A 10-year restoration project to repair catastrophic ecological damage to the Yankee Fork of the Salmon River is expected to be mostly concluded this summer.

The Bonanza project has seen about 100,000 cubic yards of old mining tailings removed from the area in an effort to restore the Yankee Fork and offer Chinook and steelhead improved habitat.

Bart Gamett, a fisheries biologist for the Salmon-Challis National Forest, said the project of removing mining tailings, restoring the floodplain and rebuilding stream channels started as a collaborative effort between the Bonneville Power Administration, Bureau of Reclamation, Custer County, Idaho Governor’s Office of Species Conservation, J.R. Simplot Company, National Marine Fisheries Service, Salmon-Challis National Forest, Shoshone-Bannock Tribes and Trout Unlimited. The restoration project is one of the largest in Idaho.

“This project is significant because it substantially improves the health, diversity, and productivity of the Yankee Fork watershed,” said Heath Perrine, a ranger on the Challis-Yankee Fork district.

Gamett said the timing of heavy construction work on the Yankee Fork is limited by nature.

“We have a fairly narrow window we can actually do that work because the steelhead spawn in that area in the spring and their eggs hatch in the early summer,” he said. “Then the Chinook come in and spawn in the fall. Their eggs are in the gravel through the winter and early spring. So there’s only about a one month window we can actually do stream work in the Yankee Fork without it having significant effects to the Chinook and the steelhead. That runs from July 8 to Aug. 15.”

The project is an effort to repair damage to the stream caused by a gold mining operation between 1940 and 1952. The dredge tore up 5.5 miles of the river bed. The Yankee Fork dredge still sits in the canyon as a museum of a bygone era.

“I don’t want to speak too negative,” Gamett said. “It was a different time. Part of that was coming at the end of the Great Depression and the beginning of World War II. It certainly provided employment opportunities for people and helped Idaho’s economy. Yet the impact on the Yankee Fork — the valley floor, floodplain and the channels — it was just devastating. It significantly reduced the ability of that section of river to support fish. Those dredge tailing piles are so big that the river doesn’t have the power to move through them and do what it would normally do.”

Not all of the tailings left by the dredge have been removed, said Amy Baumer in a news release about the project. About 7 acres of tailings near the dredge are “being left in place to help preserve the mining history of the area and maintain the historic setting of the dredge.”

Visitors to the area can expect heavy equipment operating during the next few weeks and the project may cause short traffic delays, Baumer said.

“A lot of people feel very strongly about those dredge tailings,” Gamett said. “Their dad or their grandpa or uncle worked on the dredge. It was a way that they helped provide for their family. They see a lot of value in the dredge tailings and the history of that area.”

Gamett said it is costing substantially more to clean up the destruction than the value of the gold that was removed. According to the Yankee Fork Dredge website, the operation extracted $1,023,024.89 in gold and $14,298 in silver.

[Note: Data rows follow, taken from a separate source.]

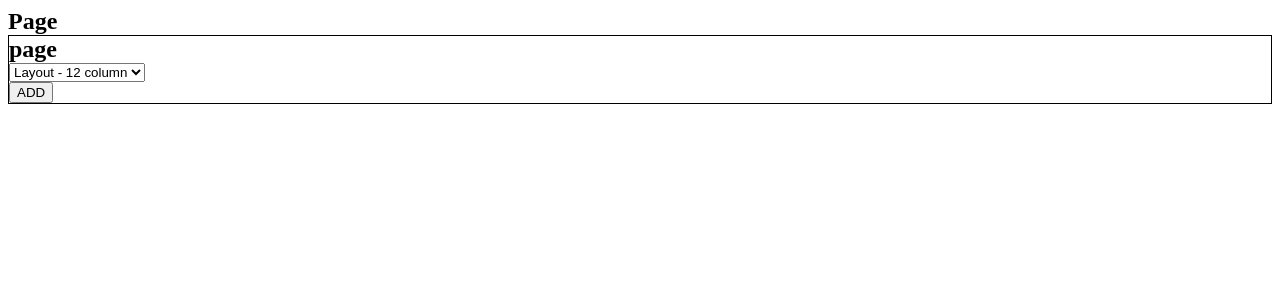
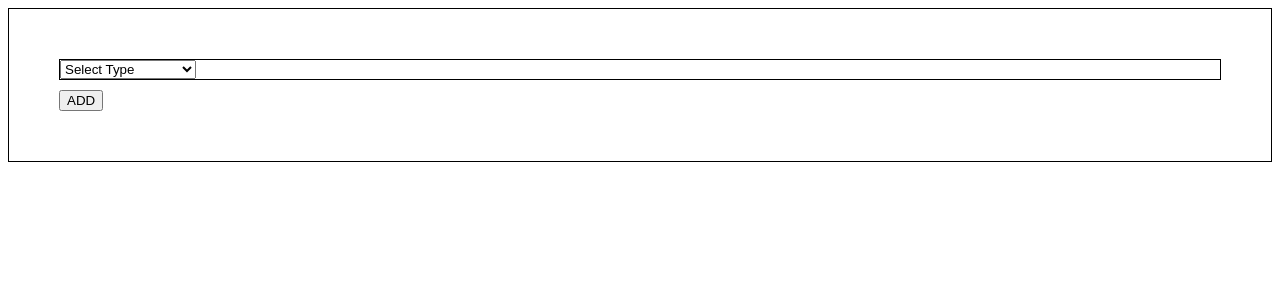
Before and after one commit to MattyO/proto, a React app: page / in a window 1280 px wide. Both pictures are taken after a click on the button "ADD". Shown: the top 300 px of the page. Built offline with nearby package versions, Linux system fonts and the light colour scheme; the HTML template or start-up script is replaced by a standard one.

Commit message:
add items on more than one level

```diff
--- a/App.jsx
+++ b/App.jsx
@@ -1,12 +1,11 @@
 // App.jsx
 import React from "react";
-import Item from "./components/item";
+import Page from "./components/page";
 
 export default class App extends React.Component {
     render () {
         return ( <div>
-            <h2> Page </h2>
-            <Item type="page"/>
+            <Page />
         </div> )
     }
 }
--- a/components/item.jsx
+++ b/components/item.jsx
@@ -1,37 +1,15 @@
 import React from "react";
-import NewItem from "./types/new";
 
 export default class Item extends React.Component {
-    constructor(props) {
-        super(props);
-        this.state = {
-            items: []
-        };
-    }
-
-    addItem() {
-        this.state.items.push({type: 'new'})
-        this.setState(this.state)
-    }
-
-    updateItem(index, data) {
-        console.log(index)
-        console.log(data)
-        this.state.items[index] = data
-        this.setState(this.state)
-    }
-
-    findItemType(passed_item, index) {
-        return <NewItem  type={passed_item.type} index={index} parentref={this} />
-    }
-
     render () {
         return (<div className="item">
             <h2> {this.props.type} </h2>
-            <div className="items">
-                {this.state.items.map((item, index) => (
-                    this.findItemType(item, index)
-                ))}
+            <div className="contents">
+                <div className="items">
+                    {this.state.items.map((item, index) => (
+                        this.findItemType(item, index)
+                    ))}
+                </div>
             </div>
             <button onClick={() => this.addItem()}>ADD</button>
         </div>)
--- /dev/null
+++ b/components/page.jsx
@@ -0,0 +1,58 @@
+import React from "react";
+import NewItem from "./types/new"
+import TextItem from "./types/text"
+import LayoutItem from "./types/layout"
+
+export default class Page extends React.Component {
+    constructor(props) {
+        super(props);
+        this.state = {
+            items: []
+        };
+    }
+
+    addItem(index) {
+        var found_item
+
+        if(index == undefined){
+            this.state.items.push({type: 'new'})
+        }else{
+            found_item = this.state.items[index.shift()]
+
+            while(index.length){
+                var temp_item = found_item.items[index.shift()]
+                found_item = temp_item
+            }
+            found_item.items.push({type: 'new'})
+        }
+        this.setState(this.state)
+    }
+
+    updateItem(index, data) {
+        this.state.items[index] = data
+        this.setState(this.state)
+    }
+
+    findItemType(passed_item, index) {
+        if(passed_item.type == 'new'){
+            return <NewItem type={passed_item.type} index={index} page={this} />
+        }else if(passed_item.type == 'text'){
+            return <TextItem type={passed_item.type} index={index} page={this} item={passed_item}/>
+        }else if(passed_item.type == 'layout-12'){
+            return <LayoutItem  type={passed_item.type} index={index} page={this} item={passed_item}/>
+        }
+    }
+
+    render () {
+        return <div className="item">
+            <div className="contents">
+                <div className="items">
+                    {this.state.items.map((item, index) => (
+                        this.findItemType(item, [index])
+                    ))}
+                    <button onClick={() => this.addItem()}>ADD</button>
+                </div>
+            </div>
+        </div>
+    }
+}
--- /dev/null
+++ b/components/types/layout.jsx
@@ -0,0 +1,29 @@
+import React from "react";
+
+export default class LayoutItem extends React.Component {
+    constructor(props) {
+        super(props);
+        this.state= {
+            value: ""
+        };
+        this.addItem= this.addItem.bind(this)
+    }
+
+    addItem(event){
+        this.props.page.addItem(this.props.index)
+    }
+
+    render () {
+        return <div className="item">
+            <div className="contents">
+                <h3>Layout 12</h3>
+                <div className="items">
+                    {this.props.item.items.map((item, index) => (
+                        this.props.page.findItemType(item, this.props.index.concat(index))
+                    ))}
+                    <button onClick={() => this.addItem()}>ADD</button>
+                </div>
+            </div>
+        </div>
+    }
+}
--- a/components/types/new.jsx
+++ b/components/types/new.jsx
@@ -10,16 +10,18 @@ export default class NewItem extends React.Component {
     }
 
     selectType (event){
-        console.log(this.props.parentref)
+        console.log(this.props.index)
         this.setState({value: event.target.value })
-        this.props.parentref.updateItem(this.props.index, {"type": event.target.value})
+        this.props.page.updateItem(this.props.index, {"type": event.target.value, "items": []})
     }
 
     render () {
-        return <div>
+        return <div className="item">
             <select value={this.state.value} onChange={this.selectType}>
+                <option value="new">Select Type</option>
                 <option value="layout-12">Layout - 12 column</option>
                 <option value="text">Text</option>
+                <option value="list">List</option>
                 <option value="form">Form</option>
                 <option value="link">Link</option>
                 <option value="image">Image</option>
--- /dev/null
+++ b/components/types/text.jsx
@@ -0,0 +1,23 @@
+import React from "react";
+
+export default class TextItem extends React.Component {
+    constructor(props) {
+        super(props);
+        this.state= {
+            value: ""
+        };
+        this.selectType = this.selectType.bind(this)
+    }
+
+    selectType (event){
+        console.log(this.props.parentref)
+        this.setState({value: event.target.value })
+        this.props.parentref.updateItem(this.props.index, {"type": event.target.value})
+    }
+
+    render () {
+        return <div className="item">
+            <p> text </p>
+        </div>
+    }
+}
```
Also changed, not shown: components/types/column.jsx (added, +18 -0 lines).
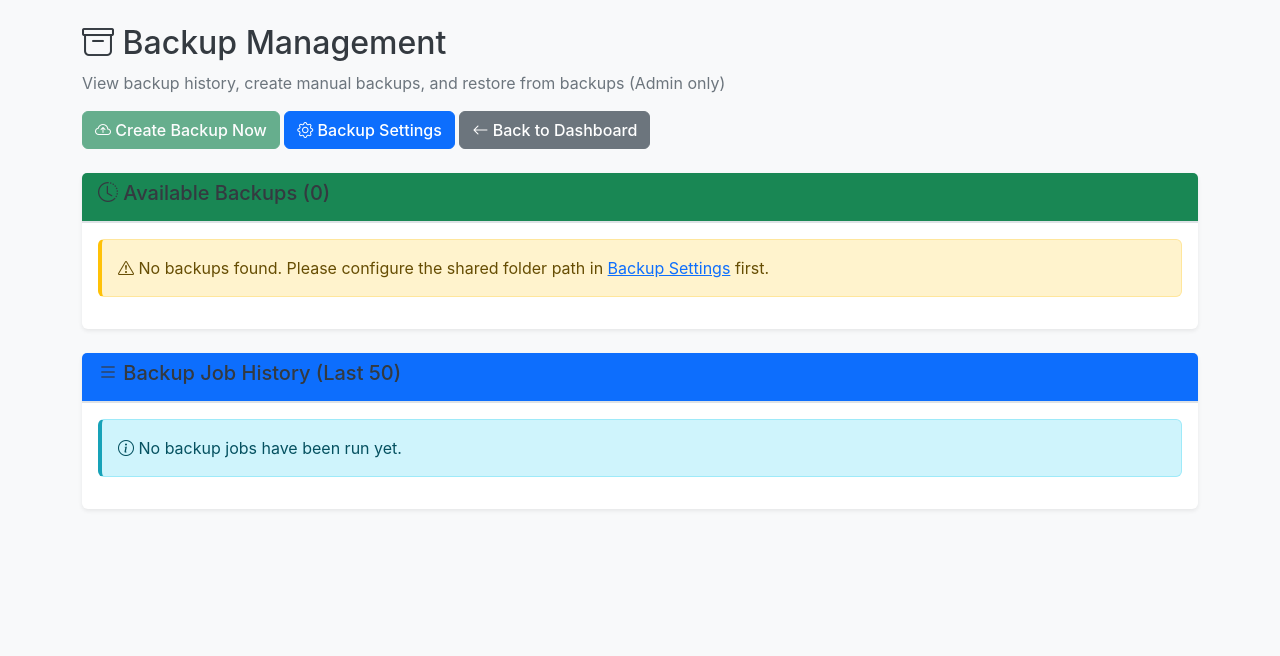
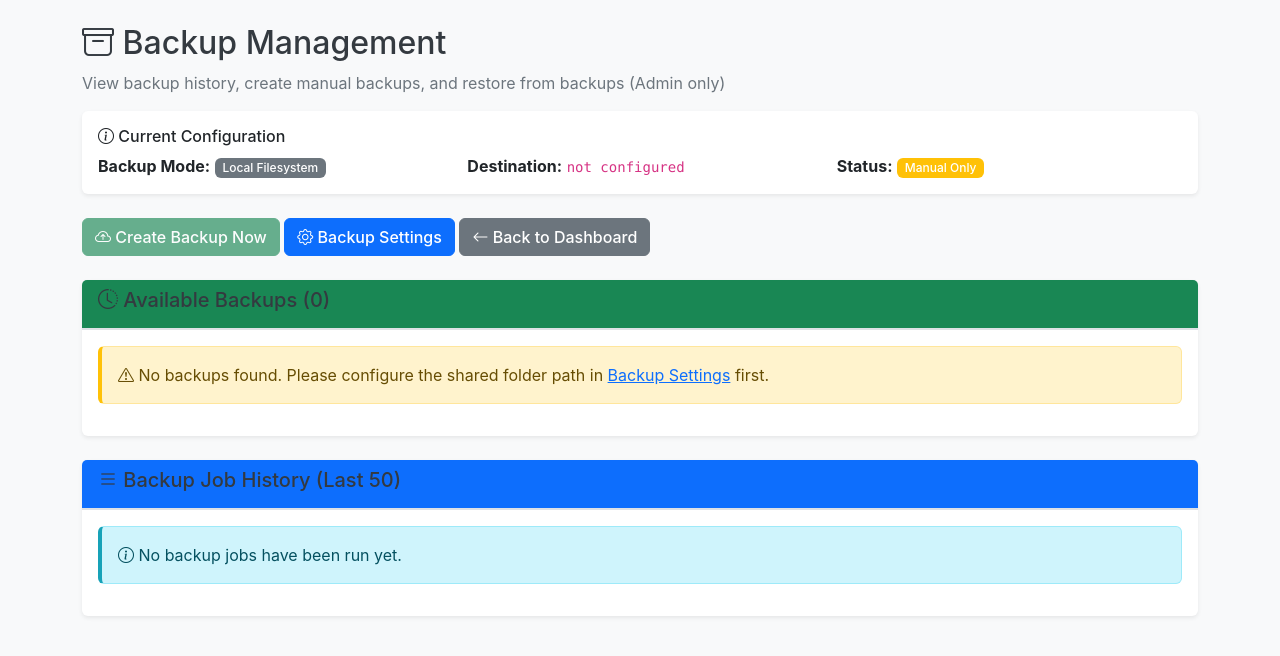
Before and after one commit to ZA-CORP-APPS/Incident-Report, a Flask app: page /backup-management in a window 1280 px wide. Shown: the part 56-712 px from the top of the page. Run offline with Flask 3, Linux system fonts and the light colour scheme; a user stored in the database is signed in.

Commit message:
Add configuration status and update backup button logic for SMB shares
Update templates/backup_management.html to display current backup configuration status (SMB vs. Local, destination, schedule, and status) and adjust the manual backup button's disabled state logic to account for SMB share configuration instead of just shared_folder_path.

Replit-Commit-Author: Agent
Replit-Commit-Session-Id: d71b7660-e851-48b8-b9a6-686618be9449
Replit-Commit-Checkpoint-Type: intermediate_checkpoint
Replit-Commit-Event-Id: 07523139-b5be-449f-baf8-40ead91f237d
Replit-Commit-Screenshot-Url: https://storage.googleapis.com/screenshot-production-us-central1/00934386-b227-470e-8420-495189c3a5da/d71b7660-e851-48b8-b9a6-686618be9449/mjyrT5Q

```diff
--- a/templates/backup_management.html
+++ b/templates/backup_management.html
@@ -7,11 +7,62 @@
     <h2><i class="bi bi-archive"></i> Backup Management</h2>
     <p class="text-muted">View backup history, create manual backups, and restore from backups (Admin only)</p>
 
+    <div class="card mb-4">
+        <div class="card-body">
+            <h6><i class="bi bi-info-circle"></i> Current Configuration</h6>
+            <div class="row">
+                <div class="col-md-4">
+                    <strong>Backup Mode:</strong>
+                    {% if config.use_smb %}
+                        <span class="badge bg-primary">SMB/CIFS Network Share</span>
+                    {% else %}
+                        <span class="badge bg-secondary">Local Filesystem</span>
+                    {% endif %}
+                </div>
+                <div class="col-md-4">
+                    <strong>Destination:</strong>
+                    {% if config.use_smb %}
+                        <code>\\{{config.smb_server or 'not configured'}}\{{config.smb_share or 'not configured'}}</code>
+                    {% else %}
+                        <code>{{config.shared_folder_path or 'not configured'}}</code>
+                    {% endif %}
+                </div>
+                <div class="col-md-4">
+                    <strong>Status:</strong>
+                    {% if config.backup_enabled %}
+                        <span class="badge bg-success">Scheduled Backups Enabled</span>
+                    {% else %}
+                        <span class="badge bg-warning">Manual Only</span>
+                    {% endif %}
+                </div>
+            </div>
+            {% if config.backup_enabled %}
+            <div class="row mt-2">
+                <div class="col-md-12">
+                    <small class="text-muted">
+                        <i class="bi bi-clock"></i> Scheduled: {{ config.schedule_frequency|capitalize }} at {{ config.schedule_time }} |
+                        <i class="bi bi-archive"></i> Retention: Keep last {{ config.retention_count }} backups |
+                        {% if config.last_backup_time %}
+                        <i class="bi bi-check-circle"></i> Last backup: {{ config.last_backup_time.strftime('%Y-%m-%d %H:%M') }} ({{ config.last_backup_status or 'unknown' }})
+                        {% else %}
+                        <i class="bi bi-exclamation-circle"></i> No backups created yet
+                        {% endif %}
+                    </small>
+                </div>
+            </div>
+            {% endif %}
+        </div>
+    </div>
+
     <div class="row mb-4">
         <div class="col-md-12">
             <form method="POST" action="{{ url_for('backup_now') }}" style="display: inline;">
                 <button type="submit" class="btn btn-success"
-                        {% if not config.shared_folder_path %}disabled title="Configure shared folder path first"{% endif %}
+                        {% if config.use_smb %}
+                            {% if not config.smb_server or not config.smb_share %}disabled title="Configure SMB server and share first"{% endif %}
+                        {% else %}
+                            {% if not config.shared_folder_path %}disabled title="Configure shared folder path first"{% endif %}
+                        {% endif %}
                         onclick="return confirm('Create a backup now? This may take a few minutes.')">
                     <i class="bi bi-cloud-arrow-up"></i> Create Backup Now
                 </button>
```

“They didn’t give a lot of consideration back then to some of the other values that we find are important today, like fish,” he said. “That’s been one of the big challenges with all the work that we’re doing up there, from an ecological perspective that dredge mining and the legacy of that has been catastrophic on the river.”

Spawning salmon once numbered in the thousands in the Yankee Fork. Today, the Shoshone-Bannock tribes operate a trap that allows them to count migrating salmon before they are released back into the stream to spawn.

“I would not expect there to be more than 30 fish come into the Yankee Fork this year,” Gamett said.

Gamett said the project is only one piece of the puzzle to save Idaho’s declining salmon and steelhead.

“Our efforts by themselves in the Yankee Fork will not save Chinook and steelhead but we’re hopeful that our restoration efforts will increase the ability of the Yankee Fork to produce Chinook and steelhead,” he said. “This will contribute to an overall recovery. We’ve got to take care of issues in other areas where they complete their life cycles as well.”

Gamett said the lion’s share of work will be completed this year and there will be some replanting of vegetation next season.

The acres of tailings hauled out of the site have not gone to waste. Custer County crushed some and used it to resurface a section of the Yankee Fork Road. A private contractor took the rest to crush up and sell in his business.

The Bonanza project, which covers about 46 acres, is located on both private land owned by the J.R. Simplot Company and national forest land administered by the U.S. Forest Service.